The only two options.

Just The Facts

  1. Humans have been obsessed with immortality since the discovery of the inevitability of a cold, all-encompassing, dark, lonely death.
  2. Much of popular fiction, religion and mythology therefore revolves around becoming immortal.
  3. Recent studies show that immortality might not be worth it.

Immortality in Early Media

The Epic of Gilgamesh is one of the earliest known instances of a quest for immortality. Gilgamesh, two-thirds god, mostly king, grows bored with boning other men's wives, and so decides to go to the Forest of Cedars, defeat the guardian monster Humbaba, and cut down the giant cedar out of pure ennui. Unfortunately, he pisses off a goddess by not sleeping with her, so his friend Enkidu dies. Gilgamesh realizes that he could die as well, and goes on another quest for immortality. Gilgamesh spends most of his life searching for immortality, but the minute he finds it (in the form of a flower), the plant gets eaten by a snake. Gilgamesh learns two valuable lessons; life is fleeting and snakes are evil.

Adam, Eve and Snake

Every goddamn time.

Immortality in Recent Fiction

Recently, immortality has come under fire from the media for having the capacity to suck. 'Symptoms' of immortality include the deaths of loved ones, the universe fading out of existence, loneliness, bitterness, a feeling of inevitibility, and the realization that you are an old creepy man in a body that hasn't changed for centuries checking out innocent young girls.

Twilight Romance

Exhibit A.

The idea of immortality being a bad thing was summed up most completely by the philosopher Freddy Mercury in his thesis "Who Wants to Live Forever." Since then, popular culture has portrayed more and more of the down side of invulnerability and immortality, things that don't exist.
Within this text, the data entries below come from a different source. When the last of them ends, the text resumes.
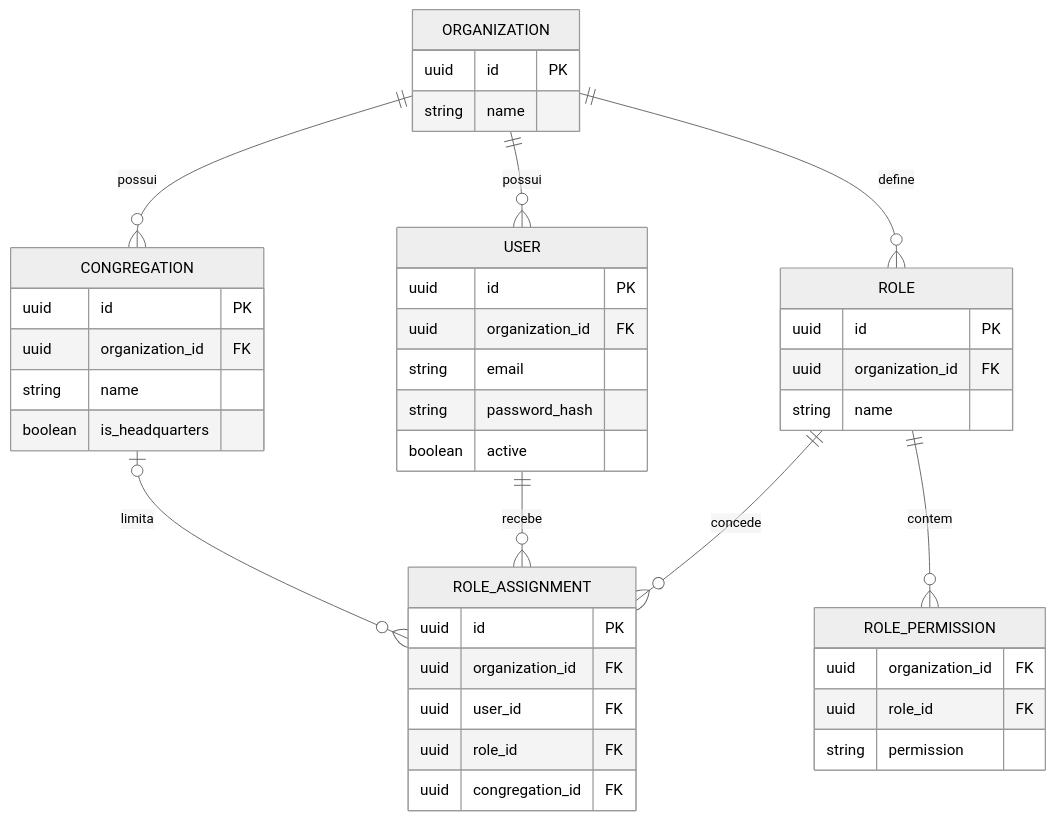
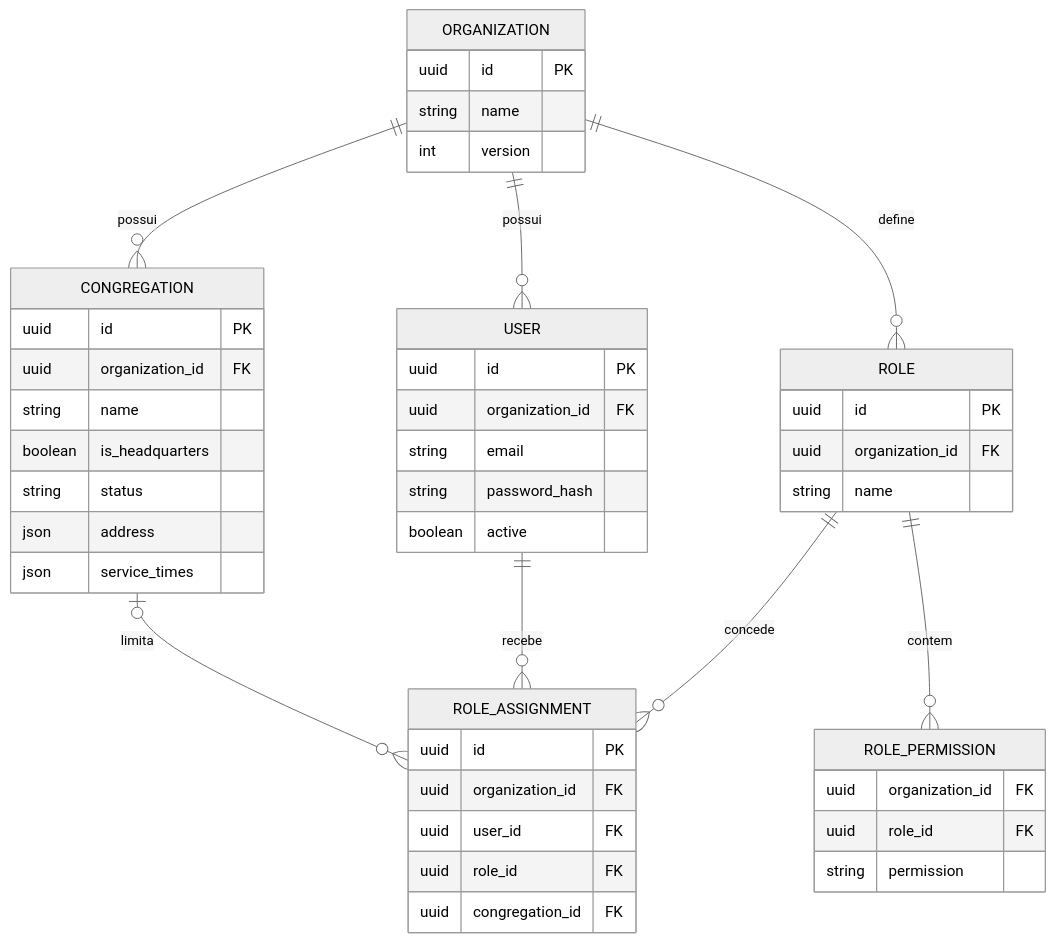
The second of 6 diagrams in docs/diagramas/modelo-er.md (JTllesJR/sistema-igreja), drawn with Mermaid (neutral theme) before and after one commit. The commit also changed other lines of this file and 8 other files, not shown here.

First line of the commit message:
docs: adr 0009 do modulo organization e complementos nos diagramas

````diff
--- a/docs/diagramas/modelo-er.md
+++ b/docs/diagramas/modelo-er.md
@@ -35,45 +38,49 @@
 ```mermaid
 erDiagram
     ORGANIZATION ||--o{ CONGREGATION : possui
     ORGANIZATION ||--o{ USER : possui
     ORGANIZATION ||--o{ ROLE : define
     USER ||--o{ ROLE_ASSIGNMENT : recebe
     ROLE ||--o{ ROLE_ASSIGNMENT : concede
     ROLE ||--o{ ROLE_PERMISSION : contem
     CONGREGATION |o--o{ ROLE_ASSIGNMENT : limita
 
     ORGANIZATION {
         uuid id PK
         string name
+        int version
     }
     CONGREGATION {
         uuid id PK
         uuid organization_id FK
         string name
         boolean is_headquarters
+        string status
+        json address
+        json service_times
     }
     USER {
         uuid id PK
         uuid organization_id FK
         string email
         string password_hash
         boolean active
     }
     ROLE {
         uuid id PK
         uuid organization_id FK
         string name
     }
     ROLE_PERMISSION {
         uuid organization_id FK
         uuid role_id FK
         string permission
     }
     ROLE_ASSIGNMENT {
         uuid id PK
         uuid organization_id FK
         uuid user_id FK
         uuid role_id FK
         uuid congregation_id FK
     }
 ```
````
This leaves us only to wonder what those people in positions of power are discouraging us from. Unless they know something we don't.

Immortality in Real Life

Immortality does occur in reality, in three different ways;

  1. Cyclical Immortality, practiced by Turritopsis nutricula, a jellyfish. After becoming a sexually mature adult, Turritopsis nutricula can transform itself back into a child and live again and again. It is functionally immortal, but very boring.
  2. Spiritual Immortality, or "sucker's immortality". This stems from the idea that there is eternal life after death, the problem being, you have to life a good full life beforehand. This is also a boring option.
  3. Hypothetical Immortality, or "Fame". This is immortality for pussies, in that you don't actually live forever, in fact you die. The difference is just that people remember you if you're famous. This theory is depressing in that genocidal maniacs get immortality, but average Joe six-pack's get nothing.